Starwood Hotels Resorts Worldwide Inc (HOT) pushed the Leisure industry higher today making it today’s featured leisure winner. The industry as a whole closed the day up 0.6%. By the end of trading, Starwood Hotels Resorts Worldwide Inc rose 89 cents (1.9%) to $49.08 on average volume. Throughout the day, 3.2 million shares of Starwood Hotels Resorts Worldwide Inc exchanged hands as compared to its average daily volume of 3.9 million shares. The stock ranged in a price between $48.37-$49.41 after having opened the day at $48.62 as compared to the previous trading day’s close of $48.19. Other companies within the Leisure industry that increased today were: MTR Gaming Group Inc (MNTG), up 10.9%, Luby’s Inc (LUB), up 6.9%, Canterbury Park Holding Corporation (CPHC), up 6%, and Empire Resorts Inc (NYNY), up 5.7%.

Starwood Hotels Resorts Worldwide, Inc., together with its subsidiaries, operates as a hotel and leisure company worldwide. It primarily operates luxury and upscale full service hotels, resorts, retreats, and residences. Starwood Hotels Resorts Worldwide Inc has a market cap of $9.72 billion and is part of the services sector. The company has a P/E ratio of 17.1, above the average leisure industry P/E ratio of 14.5 and below the SP 500 P/E ratio of 17.7. Shares are down 20.6% year to date as of the close of trading on Thursday.

TheStreet Ratings rates Starwood Hotels Resorts Worldwide as a buy. The company’s strengths can be seen in multiple areas, such as its impressive record of earnings per share growth, compelling growth in net income, revenue growth, attractive valuation levels and notable return on equity.
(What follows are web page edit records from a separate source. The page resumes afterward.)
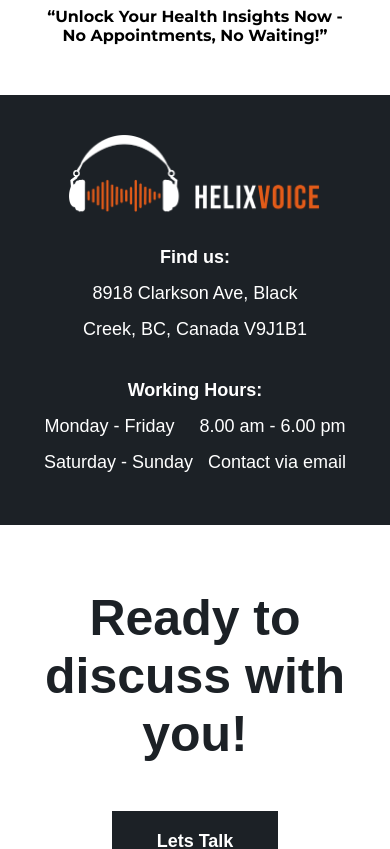
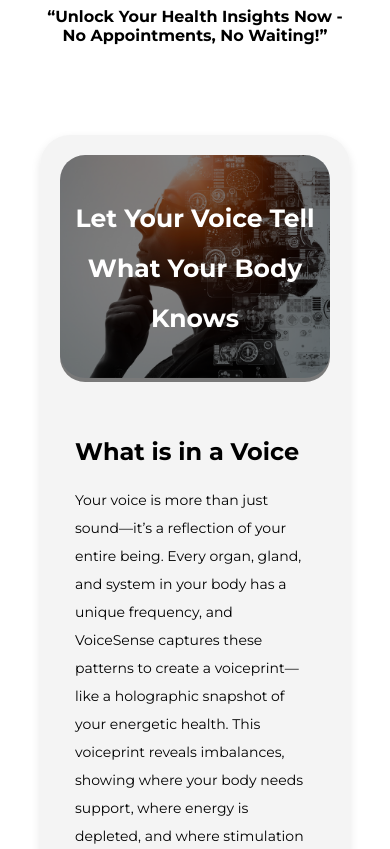
Before and after one commit to TharinduGimhana/helix-voice-app, a React (Vite) app: page / in a window 390 px wide. Shown: the part 860-1709 px from the top of the page. Built offline with nearby package versions, Linux system fonts and the light colour scheme.

Commit message:
voice info component

```diff
--- a/src/pages/Home/Home.tsx
+++ b/src/pages/Home/Home.tsx
@@ -2,12 +2,14 @@
 import Background from "./background";
 import Microphone from "./microphone";
 import VoiceSense from "./VoiceSense";
+import VoiceInfo from "./VoiceInfo";
 
 const Home: React.FC = () => {
   return <div>
     <Background />
     <Microphone />
     <VoiceSense />
+    <VoiceInfo />
   </div>;
 };
 
--- /dev/null
+++ b/src/pages/Home/VoiceInfo.css
@@ -0,0 +1,103 @@
+.voice-info-container {
+    display: flex;
+    /* align-items: center;
+    justify-content: center; */
+    gap: 20px;
+    padding: 20px;
+    background-color: rgba(241, 241, 241, 0.767);
+    border-radius: 30px;
+    box-shadow: 0px 4px 10px rgba(0, 0, 0, 0.1);
+    overflow: hidden;
+    max-width: 1200px;
+    margin: auto;
+  }
+
+  .voice-info-p{
+    padding: 40px;
+  }
+
+  .image-container {
+    position: relative;
+    flex: 1;
+    max-width: 40%;
+  }
+
+  .voice-image {
+    width: 100%;
+    border-radius: 25px;
+    height: 100%;
+  }
+
+  .image-overlay {
+    position: absolute;
+    top: 0;
+    left: 0;
+    width: 100%;
+    height: 100%;
+    background: rgba(0, 0, 0, 0.5);
+    color: white;
+    display: flex;
+    align-items: center;
+    justify-content: center;
+    text-align: center;
+    border-radius: 25px;
+  }
+
+  .image-overlay h2 {
+    font-size: 35px;
+    font-weight: bold;
+    padding: 10px;
+    line-height: 2;
+  }
+
+  .text-container-v-info {
+    flex: 2;
+    font-size: 16px;
+    text-align: left;
+    font-weight: 500;
+  }
+
+  .text-container-v-info h2 {
+    font-size: 28px;
+    font-weight: bold;
+  }
+
+  .text-container-v-info p {
+    font-size: 16px;
+    line-height: 1.5;
+    margin-bottom: 10px;
+    line-height: 2;
+  }
+
+  @media (max-width: 1000px) {
+    .voice-info-container {
+      flex-direction: column;
+      text-align: center;
+      padding: 20px;
+      margin: 40px;
+    }
+
+    .image-container {
+      max-width: 100%;
+    }
+
+    .image-overlay h2 {
+      font-size: 25px;
+    }
+
+    .text-container-v-info {
+      padding: 15px;
+    }
+
+    .text-container-v-info h2 {
+      font-size: 24px;
+    }
+
+    .text-container-v-info p {
+      font-size: 14px;
+    }
+
+    .voice-info-p{
+        padding: 0px;
+      }
+  }
--- /dev/null
+++ b/src/pages/Home/VoiceInfo.tsx
@@ -0,0 +1,25 @@
+import React from "react";
+import "./VoiceInfo.css";
+import image from "../../assets/images/home/voiceinfo.png"
+const VoiceInfo: React.FC = () => {
+    return <div className="voice-info-p">
+        <div className="voice-info-container">
+            <div className="image-container">
+                <img src={image} alt="Voice Analysis" className="voice-image" />
+                <div className="image-overlay">
+                    <h2>Let Your Voice Tell <br /> What Your Body Knows</h2>
+                </div>
+            </div>
+            <div className="text-container-v-info">
+                <h2>What is in a Voice</h2>
+                <p>
+                    Your voice is more than just sound—it’s a reflection of your entire being. Every organ, gland, and system in your body has a unique frequency, and VoiceSense captures these patterns to create a voiceprint—like a holographic snapshot of your energetic health.
+                    This voiceprint reveals imbalances, showing where your body needs support, where energy is depleted, and where stimulation is needed. By understanding these frequency patterns, you can uncover the root causes of physical and emotional imbalances and take action toward better health and vitality.
+                </p>
+                <p><strong>Discover what your voice reveals about you.</strong></p>
+            </div>
+        </div>
+    </div>;
+};
+
+export default VoiceInfo;
```
Also changed, not shown: src/assets/images/home/voiceinfo.png (added).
We feel these strengths outweigh the fact that the company has had generally poor debt management on most measures that we evaluated.

On the negative front, Country Style Cooking Restaurant Chain (CCSC), down 12.2%, Home Inns Hotels Management Inc (HMIN), down 5%, Good Times Restaurants Inc (GTIM), down 4.5%, and Century Casinos Inc (CNTY), down 4%, were all losers within the leisure industry with Chipotle Mexican Grill Inc (CMG) being today’s leisure industry loser.

For investors not wanting singular stock exposure, ETFs may be of interest. Investors who are bullish on the leisure industry could consider PowerShares Dynamic LeisureEntert (PEJ) while those bearish on the leisure industry could consider ProShares Ultra Sht Consumer Services (SCC).

For more information on Starwood Hotels Resorts Worldwide Inc click any of the following: